“We’re still waiting to see something bold and way outside the box, and nobody has been that brave,’’ she said. “We have to come up with something really inventive to solve our problems. No one is there yet.’’
Christie’s decision is in line with his repeated and emphatic denials over the last year of any interest in the White House. Had he entered the race, Christie would have been regarded as a top-tier candidate likely to find support among many conservatives still lukewarm about their choices for president. He possesses a cult following among conservatives fond of his tough-talking style and a cadre of wealthy donors eager to raise money for his campaign.
But as he mulled whether to enter the race, questions arose about everything from whether he could put together a substantive organization in just a few months before the first primaries to whether his corpulence made him look unpresidential. In the crucial state of Iowa, several local party chairmen said they wondered if he could attract tea party support as well as persuade voters he had sufficient experience to be president.
“My guess is Christie needs about four more years or maybe four more years and then becomes VP,” said Garland “Mac” McDonald, chairman of Iowa’s Black Hawk County Republican Party. “He needs some international stuff, he needs some foreign policy. You know, there’s not a lot of foreign policy in New Jersey.”
Christie, who unseated Democratic incumbent Jon Corzine in 2009, became a conservative star after aggressively slashing New Jersey’s budget, including extracting deep concessions from the state’s politically powerful public-sector unions. He also sparred with union members, engaging in shouting matches that were featured in online videos that became a sensation among many Republicans.

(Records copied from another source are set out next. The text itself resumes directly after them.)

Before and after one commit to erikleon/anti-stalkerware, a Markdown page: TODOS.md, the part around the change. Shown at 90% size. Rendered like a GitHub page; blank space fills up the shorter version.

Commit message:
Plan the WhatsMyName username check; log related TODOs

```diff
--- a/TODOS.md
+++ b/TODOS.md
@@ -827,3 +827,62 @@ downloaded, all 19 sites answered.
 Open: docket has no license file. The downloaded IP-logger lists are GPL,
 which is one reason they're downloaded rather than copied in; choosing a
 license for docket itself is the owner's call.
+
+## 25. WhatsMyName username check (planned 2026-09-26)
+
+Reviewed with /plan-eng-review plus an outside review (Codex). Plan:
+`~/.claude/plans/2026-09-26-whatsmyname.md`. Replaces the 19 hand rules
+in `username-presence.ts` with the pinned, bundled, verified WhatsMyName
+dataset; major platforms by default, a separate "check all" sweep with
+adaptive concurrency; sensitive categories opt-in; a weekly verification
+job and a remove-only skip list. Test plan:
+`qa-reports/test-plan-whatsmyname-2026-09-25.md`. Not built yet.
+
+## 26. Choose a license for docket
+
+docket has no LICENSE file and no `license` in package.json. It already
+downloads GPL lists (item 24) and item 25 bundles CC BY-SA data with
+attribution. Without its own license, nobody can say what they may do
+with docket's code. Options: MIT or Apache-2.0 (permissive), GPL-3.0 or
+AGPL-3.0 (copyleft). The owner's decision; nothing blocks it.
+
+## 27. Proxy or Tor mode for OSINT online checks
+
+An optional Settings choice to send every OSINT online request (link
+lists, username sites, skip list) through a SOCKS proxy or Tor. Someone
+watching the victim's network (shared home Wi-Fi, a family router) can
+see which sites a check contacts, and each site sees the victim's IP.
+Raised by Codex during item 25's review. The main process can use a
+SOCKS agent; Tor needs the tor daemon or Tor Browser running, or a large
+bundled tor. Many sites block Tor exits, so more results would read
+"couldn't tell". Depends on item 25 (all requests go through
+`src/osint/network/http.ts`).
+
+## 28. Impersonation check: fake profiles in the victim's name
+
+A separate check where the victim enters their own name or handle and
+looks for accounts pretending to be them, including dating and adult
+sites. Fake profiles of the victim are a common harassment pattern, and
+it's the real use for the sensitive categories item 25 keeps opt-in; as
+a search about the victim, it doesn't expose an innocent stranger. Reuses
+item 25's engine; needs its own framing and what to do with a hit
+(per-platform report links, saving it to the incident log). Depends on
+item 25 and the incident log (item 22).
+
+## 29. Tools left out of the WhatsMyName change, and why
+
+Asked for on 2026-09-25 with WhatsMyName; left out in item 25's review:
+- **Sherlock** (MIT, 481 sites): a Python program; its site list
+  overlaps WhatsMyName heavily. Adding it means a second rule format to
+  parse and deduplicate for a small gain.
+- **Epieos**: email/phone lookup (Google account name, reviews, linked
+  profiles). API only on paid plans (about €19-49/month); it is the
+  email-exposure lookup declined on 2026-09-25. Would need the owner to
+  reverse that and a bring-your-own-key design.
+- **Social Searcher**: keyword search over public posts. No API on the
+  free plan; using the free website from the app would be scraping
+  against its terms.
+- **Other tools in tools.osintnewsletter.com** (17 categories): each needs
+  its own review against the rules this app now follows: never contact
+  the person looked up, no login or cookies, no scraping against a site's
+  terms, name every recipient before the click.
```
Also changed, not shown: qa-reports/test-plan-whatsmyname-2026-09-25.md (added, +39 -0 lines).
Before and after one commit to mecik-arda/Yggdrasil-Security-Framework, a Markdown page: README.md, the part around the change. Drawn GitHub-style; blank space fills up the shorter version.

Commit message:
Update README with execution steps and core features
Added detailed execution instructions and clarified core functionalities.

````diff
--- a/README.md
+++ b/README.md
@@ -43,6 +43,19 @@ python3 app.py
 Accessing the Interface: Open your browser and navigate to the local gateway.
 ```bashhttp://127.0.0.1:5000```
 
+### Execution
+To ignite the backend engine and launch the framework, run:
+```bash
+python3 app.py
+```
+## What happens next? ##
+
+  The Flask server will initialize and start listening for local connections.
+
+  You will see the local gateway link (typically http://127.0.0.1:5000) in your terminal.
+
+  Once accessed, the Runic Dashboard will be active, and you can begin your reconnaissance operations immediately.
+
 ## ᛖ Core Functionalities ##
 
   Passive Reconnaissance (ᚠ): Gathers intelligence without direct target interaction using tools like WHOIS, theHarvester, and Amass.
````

His success led to incessant calls from many conservatives for Christie to run. At one point, Christie even joked he would have to commit suicide before reporters stopped asking him about it.
But he began seriously reconsidering in late September, after pressure from an array of Republicans dissatisfied with the current GOP field. The governor stirred further speculation when he delivered a high-profile speech in late September at the Ronald Reagan Presidential Library. In his remarks, he criticized Obama and some of his would-be Republican rivals.
Even as his star continues to rise nationally, Christie could face a tough re-election campaign at home in 2013, given his animosity toward labor unions. His popularity sagged in May 2011, with just 44 percent approving of his performance, according to a Fairleigh Dickinson University poll. However, an FCU poll released in late September showed his support back up to 54 percent.
Josh Kraushaar contributed.